__Instructions for the task__: Lift every line from the entries that includes the word "window".

(Change detection data)

________

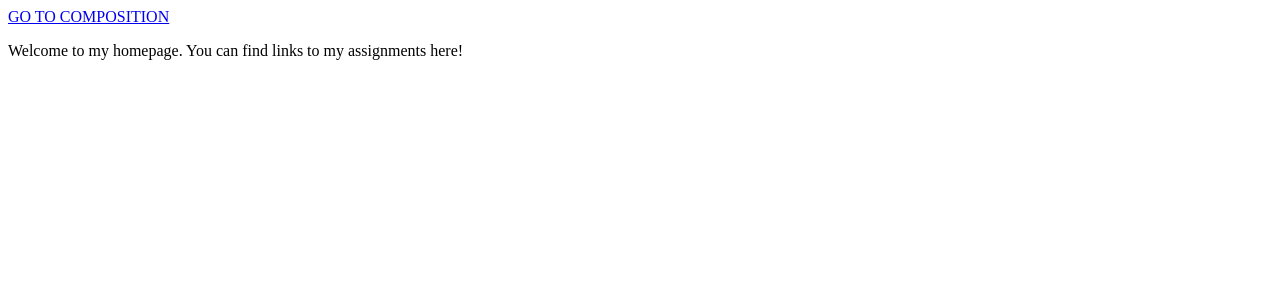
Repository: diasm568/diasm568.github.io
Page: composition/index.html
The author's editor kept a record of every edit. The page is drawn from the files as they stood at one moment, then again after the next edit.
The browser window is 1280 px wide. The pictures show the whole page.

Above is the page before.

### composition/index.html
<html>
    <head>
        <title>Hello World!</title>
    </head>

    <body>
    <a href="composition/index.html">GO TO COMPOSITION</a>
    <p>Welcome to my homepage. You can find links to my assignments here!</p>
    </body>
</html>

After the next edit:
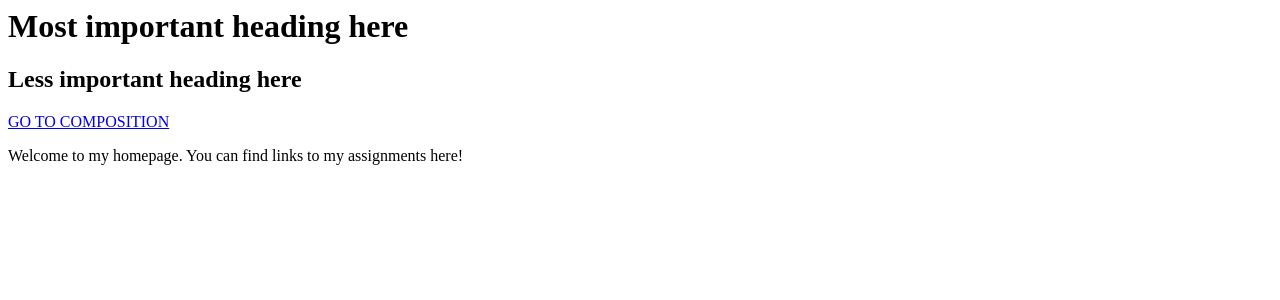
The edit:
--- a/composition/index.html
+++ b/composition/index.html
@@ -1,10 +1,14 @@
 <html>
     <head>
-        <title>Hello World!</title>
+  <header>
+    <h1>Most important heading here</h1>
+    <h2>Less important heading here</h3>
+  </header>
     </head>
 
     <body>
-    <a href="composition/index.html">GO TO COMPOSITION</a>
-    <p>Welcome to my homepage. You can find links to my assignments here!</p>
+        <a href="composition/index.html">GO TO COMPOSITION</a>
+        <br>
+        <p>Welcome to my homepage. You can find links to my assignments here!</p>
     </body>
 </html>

________

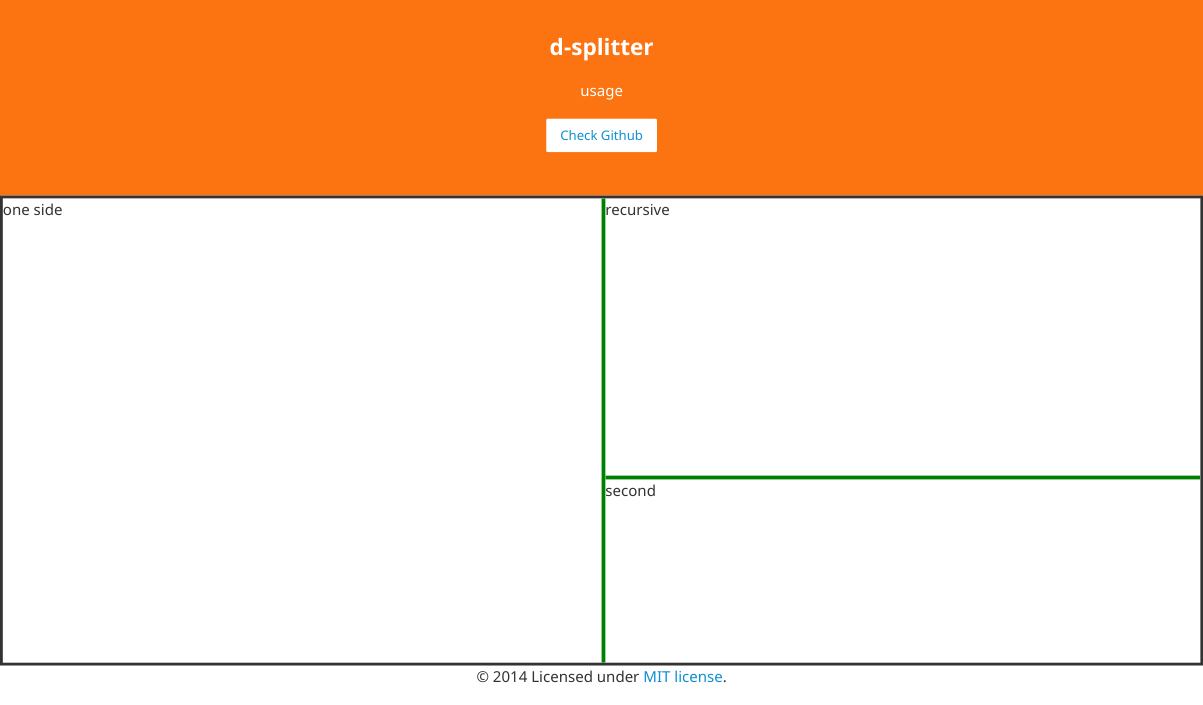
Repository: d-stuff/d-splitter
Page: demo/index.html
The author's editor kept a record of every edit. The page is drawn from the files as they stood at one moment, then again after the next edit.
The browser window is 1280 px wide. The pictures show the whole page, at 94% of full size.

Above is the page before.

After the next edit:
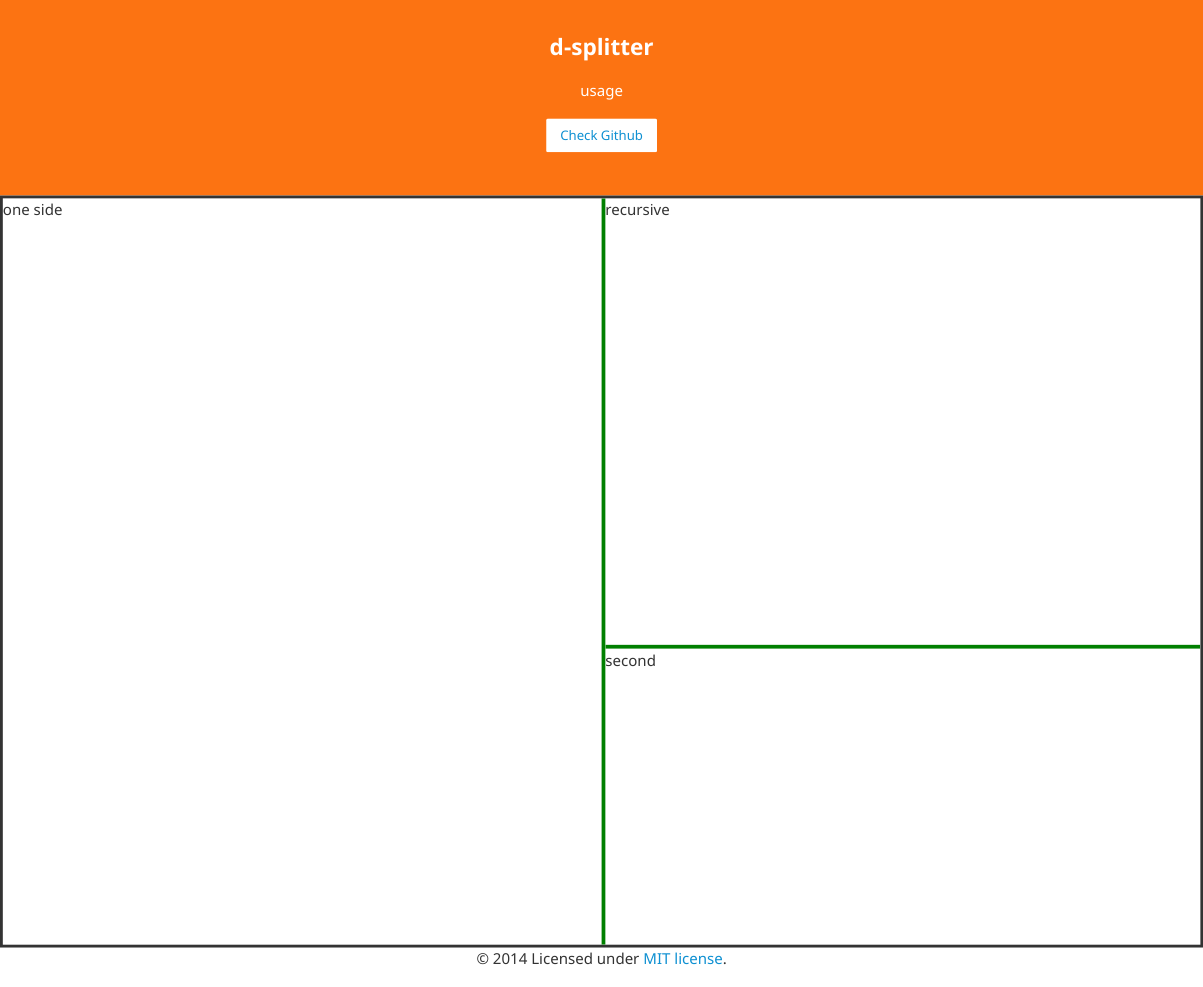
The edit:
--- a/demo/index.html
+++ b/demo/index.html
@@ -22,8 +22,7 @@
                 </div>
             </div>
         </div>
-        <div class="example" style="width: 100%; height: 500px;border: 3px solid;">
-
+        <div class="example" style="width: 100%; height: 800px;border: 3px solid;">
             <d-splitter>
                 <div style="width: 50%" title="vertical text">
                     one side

________

__Completed task__:
The browser window is 1280 px wide. The pictures show the whole page.
The browser window is 1280 px wide. The pictures show the whole page, at 94% of full size.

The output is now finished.